== Segment start ==
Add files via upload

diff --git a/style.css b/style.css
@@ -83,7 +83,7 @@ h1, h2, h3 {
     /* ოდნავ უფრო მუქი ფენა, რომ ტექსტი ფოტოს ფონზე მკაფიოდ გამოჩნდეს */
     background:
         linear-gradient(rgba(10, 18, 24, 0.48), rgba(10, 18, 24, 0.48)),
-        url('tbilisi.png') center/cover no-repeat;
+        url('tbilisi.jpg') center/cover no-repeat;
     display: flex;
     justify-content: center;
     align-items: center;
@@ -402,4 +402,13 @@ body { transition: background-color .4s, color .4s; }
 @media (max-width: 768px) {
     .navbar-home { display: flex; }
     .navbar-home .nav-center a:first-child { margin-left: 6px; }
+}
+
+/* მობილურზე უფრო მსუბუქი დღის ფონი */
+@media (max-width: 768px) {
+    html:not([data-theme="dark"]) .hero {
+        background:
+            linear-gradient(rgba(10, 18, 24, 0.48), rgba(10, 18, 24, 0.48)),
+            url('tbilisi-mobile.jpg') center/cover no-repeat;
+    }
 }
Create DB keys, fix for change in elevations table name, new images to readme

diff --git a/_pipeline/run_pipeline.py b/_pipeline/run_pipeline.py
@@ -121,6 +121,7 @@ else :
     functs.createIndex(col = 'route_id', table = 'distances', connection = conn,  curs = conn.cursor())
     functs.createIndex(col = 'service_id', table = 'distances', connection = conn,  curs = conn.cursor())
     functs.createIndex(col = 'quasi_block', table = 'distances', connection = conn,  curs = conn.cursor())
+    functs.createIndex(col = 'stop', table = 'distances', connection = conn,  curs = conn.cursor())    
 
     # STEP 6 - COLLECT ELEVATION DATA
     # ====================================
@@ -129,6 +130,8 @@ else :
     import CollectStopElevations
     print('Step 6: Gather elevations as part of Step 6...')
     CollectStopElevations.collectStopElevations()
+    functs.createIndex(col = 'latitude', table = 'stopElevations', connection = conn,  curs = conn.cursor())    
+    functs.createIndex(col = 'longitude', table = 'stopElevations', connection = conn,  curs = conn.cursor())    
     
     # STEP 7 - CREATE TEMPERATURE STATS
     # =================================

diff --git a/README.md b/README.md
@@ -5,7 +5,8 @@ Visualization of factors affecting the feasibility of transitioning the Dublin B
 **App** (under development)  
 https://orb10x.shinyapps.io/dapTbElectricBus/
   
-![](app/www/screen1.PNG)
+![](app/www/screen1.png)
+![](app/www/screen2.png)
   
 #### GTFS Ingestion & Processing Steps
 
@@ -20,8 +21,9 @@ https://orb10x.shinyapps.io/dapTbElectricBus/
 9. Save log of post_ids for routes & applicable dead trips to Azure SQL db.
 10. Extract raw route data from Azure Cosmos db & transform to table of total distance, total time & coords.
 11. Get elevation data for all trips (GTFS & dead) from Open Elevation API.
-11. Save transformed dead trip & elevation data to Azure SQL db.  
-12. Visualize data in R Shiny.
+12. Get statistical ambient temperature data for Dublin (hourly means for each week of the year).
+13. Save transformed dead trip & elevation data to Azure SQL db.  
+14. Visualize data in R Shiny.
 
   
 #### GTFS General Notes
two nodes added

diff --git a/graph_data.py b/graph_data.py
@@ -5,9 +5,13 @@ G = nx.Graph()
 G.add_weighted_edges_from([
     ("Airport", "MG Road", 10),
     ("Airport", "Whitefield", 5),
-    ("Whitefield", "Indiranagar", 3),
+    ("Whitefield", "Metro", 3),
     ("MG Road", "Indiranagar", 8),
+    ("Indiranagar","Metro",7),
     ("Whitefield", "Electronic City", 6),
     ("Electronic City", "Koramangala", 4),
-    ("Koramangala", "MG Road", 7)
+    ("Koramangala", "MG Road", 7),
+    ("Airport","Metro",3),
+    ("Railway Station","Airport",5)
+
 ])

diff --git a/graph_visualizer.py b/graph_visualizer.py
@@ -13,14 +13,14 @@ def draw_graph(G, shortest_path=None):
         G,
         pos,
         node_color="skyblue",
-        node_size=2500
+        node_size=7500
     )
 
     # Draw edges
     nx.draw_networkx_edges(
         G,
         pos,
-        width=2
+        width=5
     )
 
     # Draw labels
== Segment end ==
YOUR ASSIGNMENT. Every line of the material above is to be copied exactly.

ANSWER TO THIS TASK.
Add files via upload

diff --git a/style.css b/style.css
@@ -83,7 +83,7 @@ h1, h2, h3 {
     /* ოდნავ უფრო მუქი ფენა, რომ ტექსტი ფოტოს ფონზე მკაფიოდ გამოჩნდეს */
     background:
         linear-gradient(rgba(10, 18, 24, 0.48), rgba(10, 18, 24, 0.48)),
-        url('tbilisi.png') center/cover no-repeat;
+        url('tbilisi.jpg') center/cover no-repeat;
     display: flex;
     justify-content: center;
     align-items: center;
@@ -402,4 +402,13 @@ body { transition: background-color .4s, color .4s; }
 @media (max-width: 768px) {
     .navbar-home { display: flex; }
     .navbar-home .nav-center a:first-child { margin-left: 6px; }
+}
+
+/* მობილურზე უფრო მსუბუქი დღის ფონი */
+@media (max-width: 768px) {
+    html:not([data-theme="dark"]) .hero {
+        background:
+            linear-gradient(rgba(10, 18, 24, 0.48), rgba(10, 18, 24, 0.48)),
+            url('tbilisi-mobile.jpg') center/cover no-repeat;
+    }
 }
Create DB keys, fix for change in elevations table name, new images to readme

diff --git a/_pipeline/run_pipeline.py b/_pipeline/run_pipeline.py
@@ -121,6 +121,7 @@ else :
     functs.createIndex(col = 'route_id', table = 'distances', connection = conn,  curs = conn.cursor())
     functs.createIndex(col = 'service_id', table = 'distances', connection = conn,  curs = conn.cursor())
     functs.createIndex(col = 'quasi_block', table = 'distances', connection = conn,  curs = conn.cursor())
+    functs.createIndex(col = 'stop', table = 'distances', connection = conn,  curs = conn.cursor())    
 
     # STEP 6 - COLLECT ELEVATION DATA
     # ====================================
@@ -129,6 +130,8 @@ else :
     import CollectStopElevations
     print('Step 6: Gather elevations as part of Step 6...')
     CollectStopElevations.collectStopElevations()
+    functs.createIndex(col = 'latitude', table = 'stopElevations', connection = conn,  curs = conn.cursor())    
+    functs.createIndex(col = 'longitude', table = 'stopElevations', connection = conn,  curs = conn.cursor())    
     
     # STEP 7 - CREATE TEMPERATURE STATS
     # =================================

diff --git a/README.md b/README.md
@@ -5,7 +5,8 @@ Visualization of factors affecting the feasibility of transitioning the Dublin B
 **App** (under development)  
 https://orb10x.shinyapps.io/dapTbElectricBus/
   
-![](app/www/screen1.PNG)
+![](app/www/screen1.png)
+![](app/www/screen2.png)
   
 #### GTFS Ingestion & Processing Steps
 
@@ -20,8 +21,9 @@ https://orb10x.shinyapps.io/dapTbElectricBus/
 9. Save log of post_ids for routes & applicable dead trips to Azure SQL db.
 10. Extract raw route data from Azure Cosmos db & transform to table of total distance, total time & coords.
 11. Get elevation data for all trips (GTFS & dead) from Open Elevation API.
-11. Save transformed dead trip & elevation data to Azure SQL db.  
-12. Visualize data in R Shiny.
+12. Get statistical ambient temperature data for Dublin (hourly means for each week of the year).
+13. Save transformed dead trip & elevation data to Azure SQL db.  
+14. Visualize data in R Shiny.
 
   
 #### GTFS General Notes
two nodes added

diff --git a/graph_data.py b/graph_data.py
@@ -5,9 +5,13 @@ G = nx.Graph()
 G.add_weighted_edges_from([
     ("Airport", "MG Road", 10),
     ("Airport", "Whitefield", 5),
-    ("Whitefield", "Indiranagar", 3),
+    ("Whitefield", "Metro", 3),
     ("MG Road", "Indiranagar", 8),
+    ("Indiranagar","Metro",7),
     ("Whitefield", "Electronic City", 6),
     ("Electronic City", "Koramangala", 4),
-    ("Koramangala", "MG Road", 7)
+    ("Koramangala", "MG Road", 7),
+    ("Airport","Metro",3),
+    ("Railway Station","Airport",5)
+
 ])

diff --git a/graph_visualizer.py b/graph_visualizer.py
@@ -13,14 +13,14 @@ def draw_graph(G, shortest_path=None):
         G,
         pos,
         node_color="skyblue",
-        node_size=2500
+        node_size=7500
     )
 
     # Draw edges
     nx.draw_networkx_edges(
         G,
         pos,
-        width=2
+        width=5
     )
 
     # Draw labels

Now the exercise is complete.